Though God may save all souls in the ultimate judgment, hellish history is no divine command: it is the result of freely made human choices.
Our author considers the marriage of Tyranny and Hypocrisy as a literal event—for us, it is the metaphorical beginning of institutional violence.
Before a Unitarian audience, Tucker argues that not only is anarchism possible, but it is the great “revolution in the nineteenth century.”
“Anonymous”—perhaps Leveller William Walwyn—presents a sort of class theory, wherein “white devil” rulers exploit average “black devil” sinners.
On the extremest margins of radical thought, our author argues that even antinomians subject themselves to the worldly rule of “faith alone.”
Our author pursues historical examples of when the Devil married his daughter, Hypocrisy, to “his great friend Tyranny.”
Keep watch!, O Englanders great and small!—Tyranipocrit roams the land! With help from our anonymous author, may we discover his wiles.
Ingersoll tries to revive the Second Party System’s spirit of compromise—one marked by wilful ignorance of slavery, its horrors, and its legacy.

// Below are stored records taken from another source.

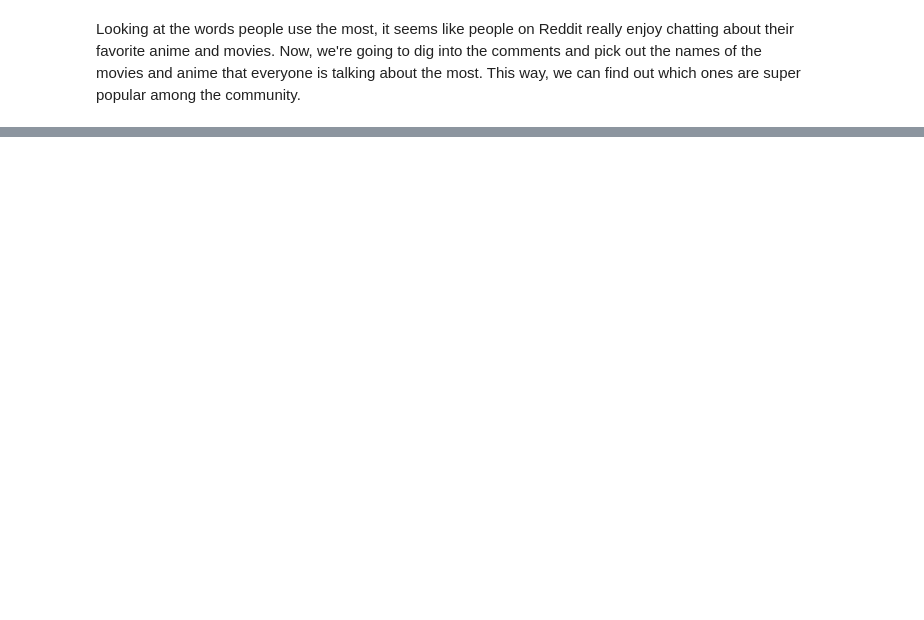
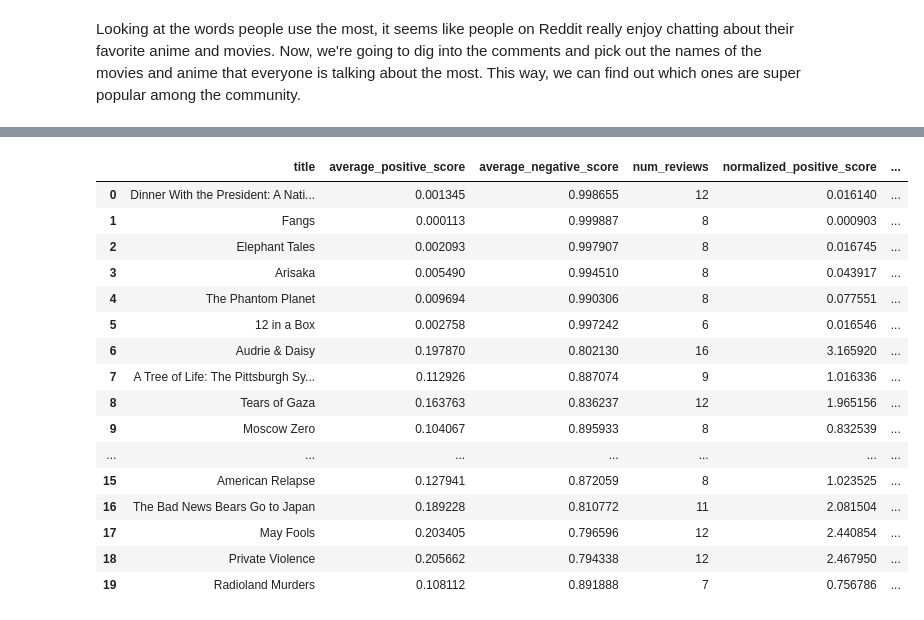
Before and after one commit to Sangeetha-238/BigData_Reddit_Analysis, a Jupyter notebook: code/nlp/visualizations.ipynb, the cells around one changed output, grey strips where cells are left out. Saved outputs shown, nothing was run; the diff lists cells and outputs as text; code cells hidden in the pictures; blank space fills up the shorter version.

```diff
--- a/code/nlp/visualizations.ipynb
+++ b/code/nlp/visualizations.ipynb
@@ -78,0 +125,24 @@ Looking at the words people use the most, it seems like people on Reddit really
+# %%
+negative_movies = pd.read_csv('../../data/csv/20_negative_movieReviews.csv')
+# %%
+negative_movies['rating'] = negative_movies['weighted_rating']*100
+# %%
+negative_movies
+# %% [output]
+|  | title | average_positive_score | average_negative_score | num_reviews | normalized_positive_score | ... |
+| 0 | Dinner With the President: A Nati... | 0.001345 | 0.998655 | 12 | 0.016140 | ... |
+| 1 | Fangs | 0.000113 | 0.999887 | 8 | 0.000903 | ... |
+| 2 | Elephant Tales | 0.002093 | 0.997907 | 8 | 0.016745 | ... |
+| 3 | Arisaka | 0.005490 | 0.994510 | 8 | 0.043917 | ... |
+| 4 | The Phantom Planet | 0.009694 | 0.990306 | 8 | 0.077551 | ... |
+| 5 | 12 in a Box | 0.002758 | 0.997242 | 6 | 0.016546 | ... |
+| 6 | Audrie & Daisy | 0.197870 | 0.802130 | 16 | 3.165920 | ... |
+| 7 | A Tree of Life: The Pittsburgh Sy... | 0.112926 | 0.887074 | 9 | 1.016336 | ... |
+| 8 | Tears of Gaza | 0.163763 | 0.836237 | 12 | 1.965156 | ... |
+| 9 | Moscow Zero | 0.104067 | 0.895933 | 8 | 0.832539 | ... |
+| ... | ... | ... | ... | ... | ... | ... |
+| 15 | American Relapse | 0.127941 | 0.872059 | 8 | 1.023525 | ... |
+| 16 | The Bad News Bears Go to Japan | 0.189228 | 0.810772 | 11 | 2.081504 | ... |
+| 17 | May Fools | 0.203405 | 0.796596 | 12 | 2.440854 | ... |
+| 18 | Private Violence | 0.205662 | 0.794338 | 12 | 2.467950 | ... |
+| 19 | Radioland Murders | 0.108112 | 0.891888 | 7 | 0.756786 | ... |
```
Also changed, not shown: parts of 11 cells of this notebook, 3 other files.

Ingersoll defends the traditional existence of secession throughout American history, but ultimately condemns it as inadvisable and rash.
“Copperhead” Democrat Charles Jared Ingersoll argues that both warring sections should embrace a large measure of compromise and conciliation.
Fearing for his country’s existence, Ingersoll chastises northern warmongers, their thoughtless voters, and reckless activists.
After Bacon’s Rebellion, Virginia’s lawmaking elite institutionalized race—a counter-revolutionary tool to prevent combinations of black and white.
Thomas Mathew of Cherry Point, Virginia describes “three Prodigies” foreshadowing a revolutionary conflict with dark, disturbing outcomes.
“Imperial School” historian Charles Andrews provided later generations with invaluable collections of colonial documents.
Despite her disavowal of the label “libertarian,” Ayn Rand’s ethics provide a justification for libertarian political institutions.
Concluding his grand rant, Coppe argues that God’s angels and prophets are found at the margins of society.
Ingersoll chastises fanatics on either side of the Mason-Dixon: the fanatical, imperial Northerner and the paranoid, prideful Southerner.